The Results are In

The year 2006 saw a power shift take place in the United States Congress. For the first time in 12 years, Democrats took control of both the House and the Senate. As a result of the Democratic control of the House, the first female Speaker of the House, Nancy Pelosi, was elected.

Workers depositing ballot in ballot box during the National Labor Relations Board election for union representation at the River Rouge Ford plant on Dearborn, Mich. 1941. Prints and Photographs Division. Reproduction Information: Reproduction Nos.: LC-USW3-016330-C (b&w film nitrate neg.) LC-USZ62-130572 (b&w film copy neg. from file print); Call No.: LC-USW3- 016330-C [P&P] Library of Congress Great Hall featuring detail of paired sculptures of Minerva of Peace and Minerva of War. 2007. Prints and Photographs Division. Reproduction Information: Reproduction No.: LC-DIG-highsm-01953 (original digital file); Call No.: LOT 13860 [item] (ONLINE) [P&P]

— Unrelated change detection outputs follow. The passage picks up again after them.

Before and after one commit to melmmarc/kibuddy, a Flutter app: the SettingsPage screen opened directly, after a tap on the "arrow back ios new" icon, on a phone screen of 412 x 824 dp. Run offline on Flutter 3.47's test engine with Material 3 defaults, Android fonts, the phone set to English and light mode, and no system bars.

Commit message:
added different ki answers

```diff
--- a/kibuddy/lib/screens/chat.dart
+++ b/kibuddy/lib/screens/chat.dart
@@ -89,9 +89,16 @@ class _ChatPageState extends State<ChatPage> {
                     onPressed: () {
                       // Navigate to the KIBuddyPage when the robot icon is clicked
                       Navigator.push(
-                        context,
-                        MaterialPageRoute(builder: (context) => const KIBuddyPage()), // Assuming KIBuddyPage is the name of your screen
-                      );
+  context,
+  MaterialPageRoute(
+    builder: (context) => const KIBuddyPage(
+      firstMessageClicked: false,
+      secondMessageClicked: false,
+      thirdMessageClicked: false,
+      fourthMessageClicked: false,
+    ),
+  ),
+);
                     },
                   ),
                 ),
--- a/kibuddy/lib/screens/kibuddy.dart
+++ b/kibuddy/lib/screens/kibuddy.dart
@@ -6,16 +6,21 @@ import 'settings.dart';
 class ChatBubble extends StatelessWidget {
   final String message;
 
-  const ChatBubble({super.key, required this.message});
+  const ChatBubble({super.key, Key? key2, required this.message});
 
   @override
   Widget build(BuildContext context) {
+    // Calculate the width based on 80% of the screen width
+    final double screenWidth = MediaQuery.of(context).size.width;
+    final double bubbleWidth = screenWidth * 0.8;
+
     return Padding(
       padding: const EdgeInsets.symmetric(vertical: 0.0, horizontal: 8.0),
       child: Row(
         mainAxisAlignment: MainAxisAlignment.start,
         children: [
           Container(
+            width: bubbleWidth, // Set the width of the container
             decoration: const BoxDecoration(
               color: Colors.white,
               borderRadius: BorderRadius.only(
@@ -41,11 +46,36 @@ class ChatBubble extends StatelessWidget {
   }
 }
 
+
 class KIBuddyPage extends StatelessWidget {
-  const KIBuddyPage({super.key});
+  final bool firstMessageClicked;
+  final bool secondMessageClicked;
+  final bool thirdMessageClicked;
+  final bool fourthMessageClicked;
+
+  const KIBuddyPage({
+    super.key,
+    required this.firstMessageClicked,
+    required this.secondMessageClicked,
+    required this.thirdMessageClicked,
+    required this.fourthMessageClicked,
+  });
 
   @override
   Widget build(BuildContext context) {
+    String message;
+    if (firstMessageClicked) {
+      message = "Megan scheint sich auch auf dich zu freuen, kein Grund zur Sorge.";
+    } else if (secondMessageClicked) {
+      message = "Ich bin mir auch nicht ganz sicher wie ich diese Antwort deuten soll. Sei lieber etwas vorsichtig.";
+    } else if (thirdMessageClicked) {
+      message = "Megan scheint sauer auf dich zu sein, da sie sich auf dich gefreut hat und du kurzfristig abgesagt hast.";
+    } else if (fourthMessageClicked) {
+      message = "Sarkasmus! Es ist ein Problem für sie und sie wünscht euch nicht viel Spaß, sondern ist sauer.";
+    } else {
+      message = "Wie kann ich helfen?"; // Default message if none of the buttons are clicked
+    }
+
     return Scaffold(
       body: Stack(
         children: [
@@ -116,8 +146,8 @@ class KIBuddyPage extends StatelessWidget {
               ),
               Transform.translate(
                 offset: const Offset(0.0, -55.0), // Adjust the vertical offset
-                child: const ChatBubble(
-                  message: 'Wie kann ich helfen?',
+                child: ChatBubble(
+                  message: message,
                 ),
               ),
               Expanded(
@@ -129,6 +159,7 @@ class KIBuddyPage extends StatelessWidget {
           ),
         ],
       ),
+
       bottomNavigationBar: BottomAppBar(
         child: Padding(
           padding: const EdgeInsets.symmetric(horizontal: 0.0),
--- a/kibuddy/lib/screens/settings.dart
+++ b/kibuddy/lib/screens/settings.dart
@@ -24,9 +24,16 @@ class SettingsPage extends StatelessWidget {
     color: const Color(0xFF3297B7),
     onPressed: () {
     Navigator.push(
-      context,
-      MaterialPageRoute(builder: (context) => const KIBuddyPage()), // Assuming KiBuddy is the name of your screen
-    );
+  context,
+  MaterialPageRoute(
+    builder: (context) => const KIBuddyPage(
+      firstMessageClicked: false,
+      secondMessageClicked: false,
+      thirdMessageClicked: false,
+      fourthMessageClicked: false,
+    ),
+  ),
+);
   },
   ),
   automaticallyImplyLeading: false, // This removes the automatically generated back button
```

As part of a continuing effort by the Library’s Web Archiving project Minerva to evaluate, select, collect, catalog, provide access to, and preserve digital materials for future generations of researchers, the institution has put together a web archive for the 2006 election. Approximately 2,119 sites have been collected and preserved. Users can browse by subject, name or site title, as well as search by keyword.

In 2003, the Library began capturing websites related to the Iraq War. Currently available and processed are more than 200 sites.

The Library has a website devoted to information about its program to capture and preserve historically important websites so that they can be accessed by future generations of users.

Subject areas in which the Library has been collecting websites include recent Supreme Court nominations; Hurricane Katrina; the papal transition following the death of John Paul II; and the crisis in Darfur, Sudan. Some of the websites captured by the Library and its partners are currently available by accessing the "Projects" section of the site.

Because an ever-increasing amount of the world’s cultural and intellectual output is created in digital formats and does not exist in any physical form, the Library of Congress and libraries and archives around the world are interested in collecting and preserving content on the web.

The Web Capture Program is directly related to the Library’s larger digital preservation program, called the National Digital Information Infrastructure and Preservation Program.